Was that a reasonable assumption, especially when the chips on the table were the lives of hundreds of innocent people? Seen from the standpoint of 1915, it probably was. Nothing like the Lusitania disaster had ever happened before. The war in France was horrible and ugly, but aside from the civilians who lived there–most of whom fled, or tried to–those horrors were being faced by trained military men, not innocent non-combatants. A few months previously, at Christmas 1914, the British and Germans on the Western Front held an unofficial cease-fire and played soccer between the lines. There was still a sense of decency and fair play in war. Most of the commanders on both sides came up through the ranks in the late 19th century, when Victorian morals held war as a sort of sporting contest, not all-out slaughter. They were, on both sides, tragically naive.

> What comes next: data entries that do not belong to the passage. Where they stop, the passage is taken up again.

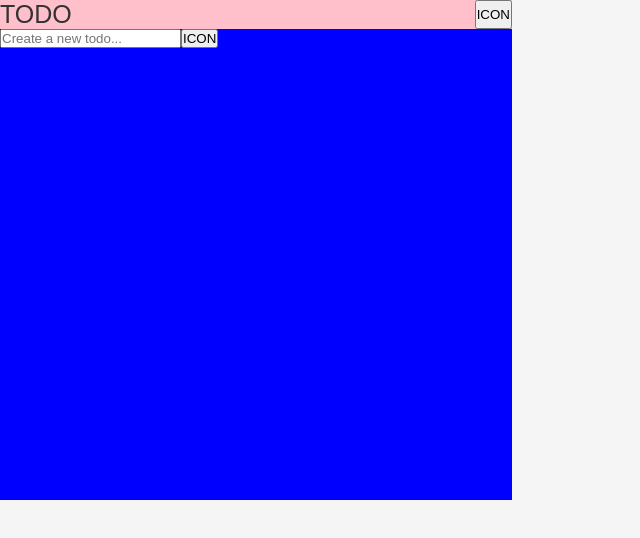
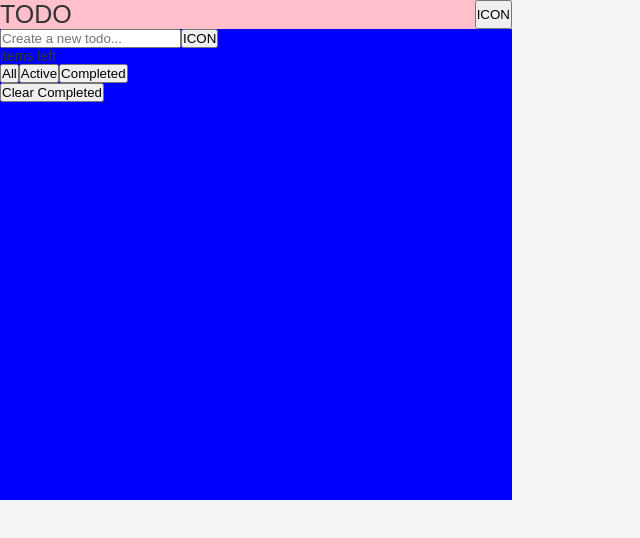
Before and after one commit to biancahpp/todo, a React (Create React App) app: page / in a window 1280 px wide. Shown: the top 538 px of the page, without its empty margins (0-640 px from the left). Built offline with nearby package versions, Linux system fonts and the light colour scheme.

Commit message:
working on filters

```diff
--- a/src/components/list/List.js
+++ b/src/components/list/List.js
@@ -13,7 +13,6 @@ export default function List() {
   function addItem (e) {
     e.preventDefault()
     setList([...list, {item: item, completed: false}])
-    console.log(list)
   }
 
   function deleteItem (index) {
@@ -27,11 +26,20 @@ export default function List() {
 
     const res = list.map((el, ind) => {
 
-      return ind === index ? { ...el, completed: true }: el;
+      return ind === index ? { ...el, completed: !el.completed }: el;
     }
     )
     setList(res)
+    console.log(res)
   }
+
+  // function active () {
+  //   const res = list.filter((el, ind) => {
+  //     return !el.completed
+  //   } )
+  //   console.log(res)
+  //   return res
+  // }
 
   return (
     <div className='listWrapper'>
@@ -44,7 +52,7 @@ export default function List() {
       <div className='todoListContainer'>
         {list ?
         list.map((item, index) =>
-        <div key={uuidv4()}className='todoItem'>
+        <div key={uuidv4()} className={item.completed ? 'todoItem completed' : 'todoItem'} >
           <button className='complete' onClick={ () => completeTodo(index)}>
             C
           </button>
@@ -55,6 +63,15 @@ export default function List() {
           </div>) :
         <div> Loading </div>}
       </div>
+      <div className='footer'>
+        <p>items left</p>
+        <div className='filters'>
+        <button>All</button>
+        <button>Active</button>
+        <button>Completed</button>
+        </div>
+        <button>Clear Completed</button>
+      </div>
 
     </div>
   )
--- a/src/components/list/styles.css
+++ b/src/components/list/styles.css
@@ -0,0 +1,3 @@
+.completed {
+  text-decoration: line-through;
+}
```
Also changed, not shown: 1 other file (tests, documents, lock files or other folders).
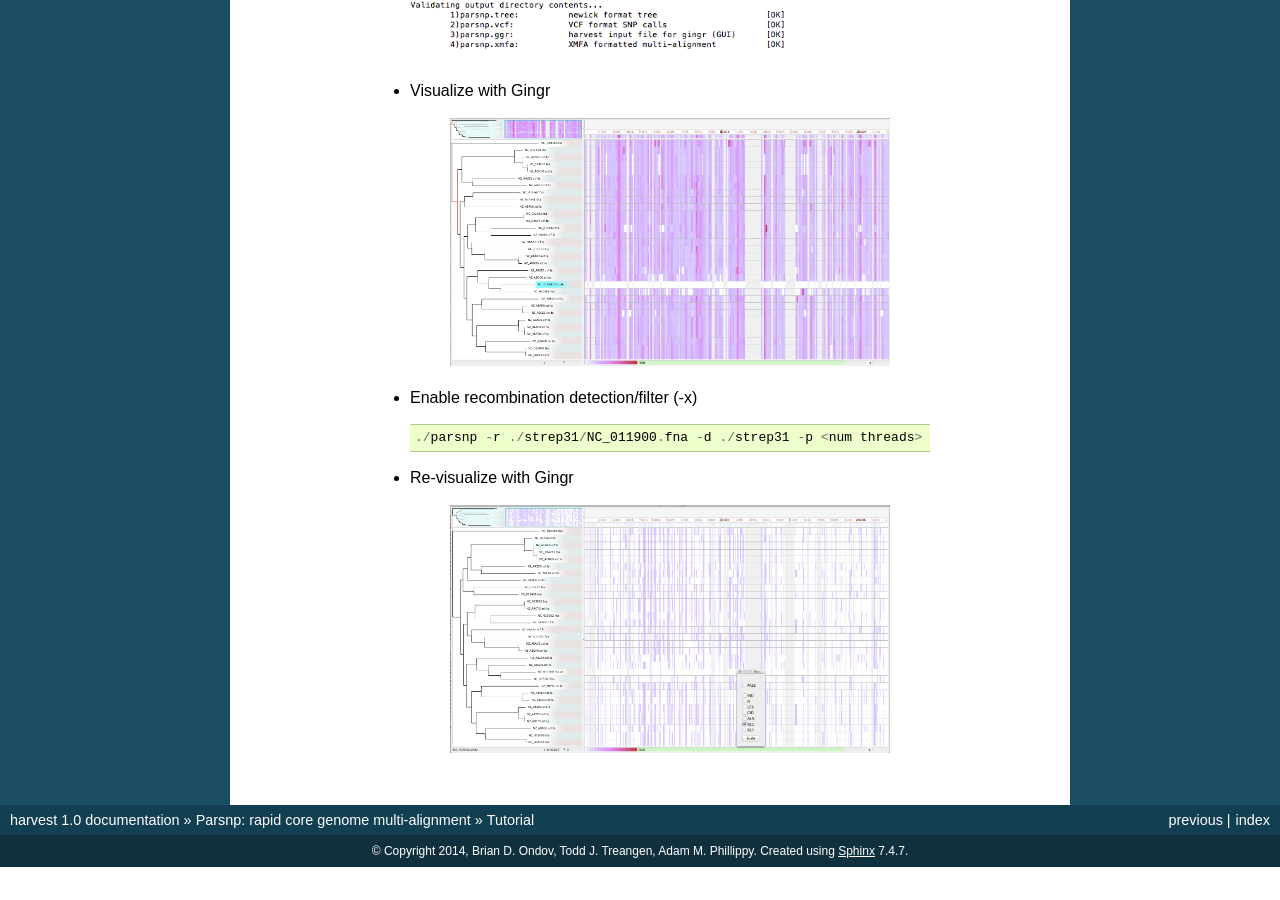
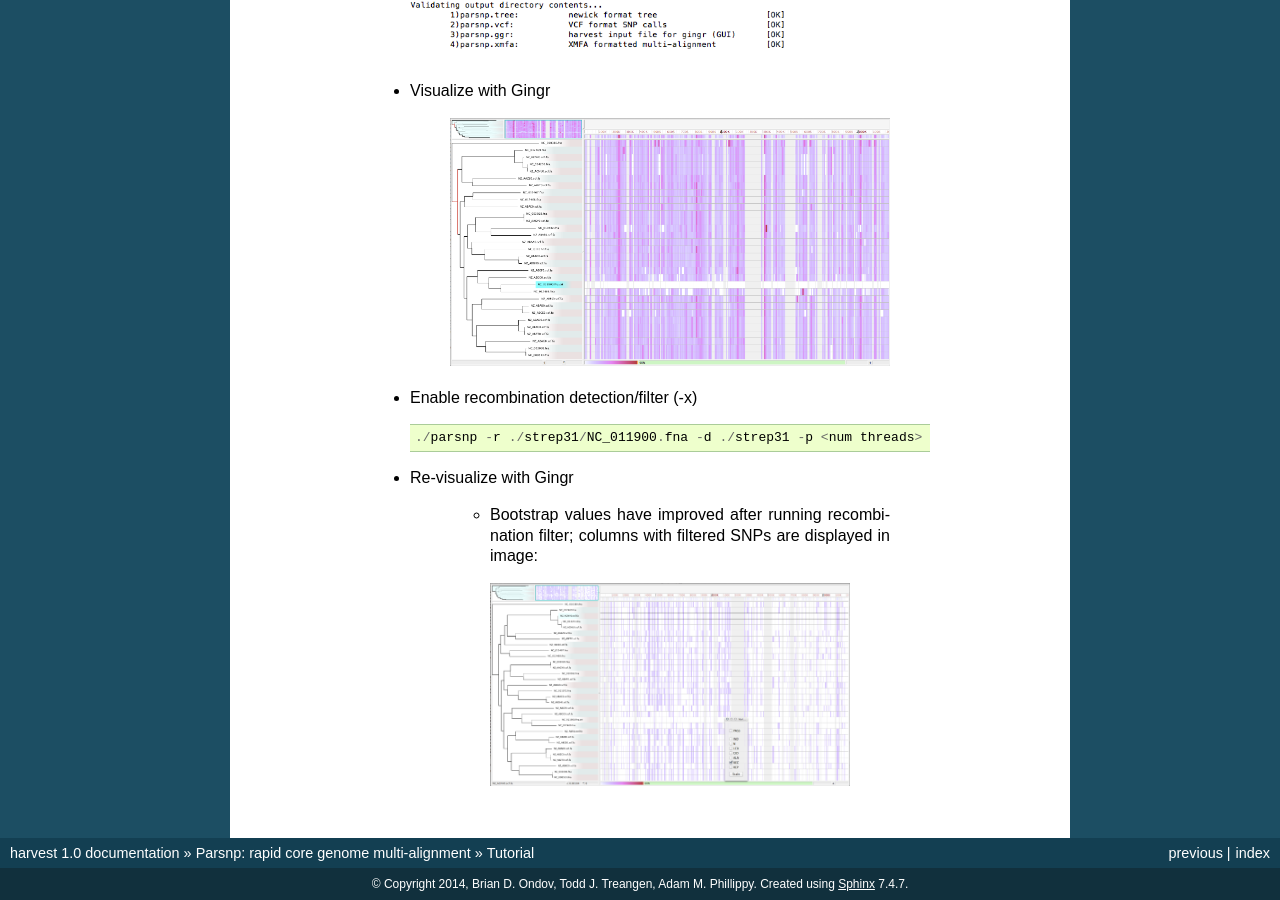
Before and after one commit to marbl/harvest, a Sphinx documentation site: the page built from docs/content/parsnp/tutorial.rst, in a window 1280 px wide and 900 px high, scrolled down 2545 px. Built offline with Sphinx 7.4.7, drawn with Linux system fonts in a browser that asks for light colours; pages that are not in the unit, such as notebooks, are missing from menus; before the commit the page ends 3412 px from its top, so only the background shows below that.

Commit message:
Update tutorial.rst

```diff
--- a/docs/content/parsnp/tutorial.rst
+++ b/docs/content/parsnp/tutorial.rst
@@ -60,4 +60,5 @@ The second dataset is a selected set of 31 Streptococcus pneumoniae genomes. Bot
 
       * Re-visualize with Gingr
 
+         * Bootstrap values have improved after running recombination filter; columns with filtered SNPs are displayed in image:
           .. image:: run2.gingr.png
```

So that was how things stood when the Lusitania left Pier 54 in New York on May 1, 1915. The German Embassy had even tried to underscore the danger by running an ad in the New York Times warning passengers going on the voyage that they were sailing into a war zone. If they saw it, certainly not very many were swayed by it enough to cancel. Lusitania was not a warship. Conspiracy theories about what might have been in her hold aside, it was a huge stretch to claim that the world’s largest passenger liner still in service was a military target.

Lusitania aftermath

The aftermath of the Lusitania disaster. The ship went down in 18 minutes.

A week later off the Irish coast Kapitanleutnant Walther Schweiger, the commander of the submarine U-20, just happened to get lucky. Everything went wrong for Lusitania: her Royal Navy escort stood her up, her captain made the wrong decision about zigzagging, and weather conditions were perfect for the ship to be spotted from a periscope. Furthermore, unbeknownst to no one, coal dust was floating around in Lusitania‘s almost-empty coal bunkers, which could easily ignite from a spark and blow the whole bottom of the ship out. When Schweiger and his men saw the unmistakable profile of the ship approaching, and at a speed and course that made a shot feasible, the sub captain was now handed the high card that the German nation was probably unsure it really wanted to play, at least not in these circumstances. After all, thousands of people could die, and there were almost certainly neutrals–Americans, specifically–among them. The whole course of world history might be altered. And the true nature of war in the 20th century might never be the same.

We can’t know, but I suspect when he had to make that decision, Schweiger peered through the periscope, broke out in a cold sweat and asked himself, “Crap. Do I really want to do this?”

Whether he wanted to or not, he did.

All images in this article are, so far as I know, in the public domain; the header is a composite compiled by me from free images.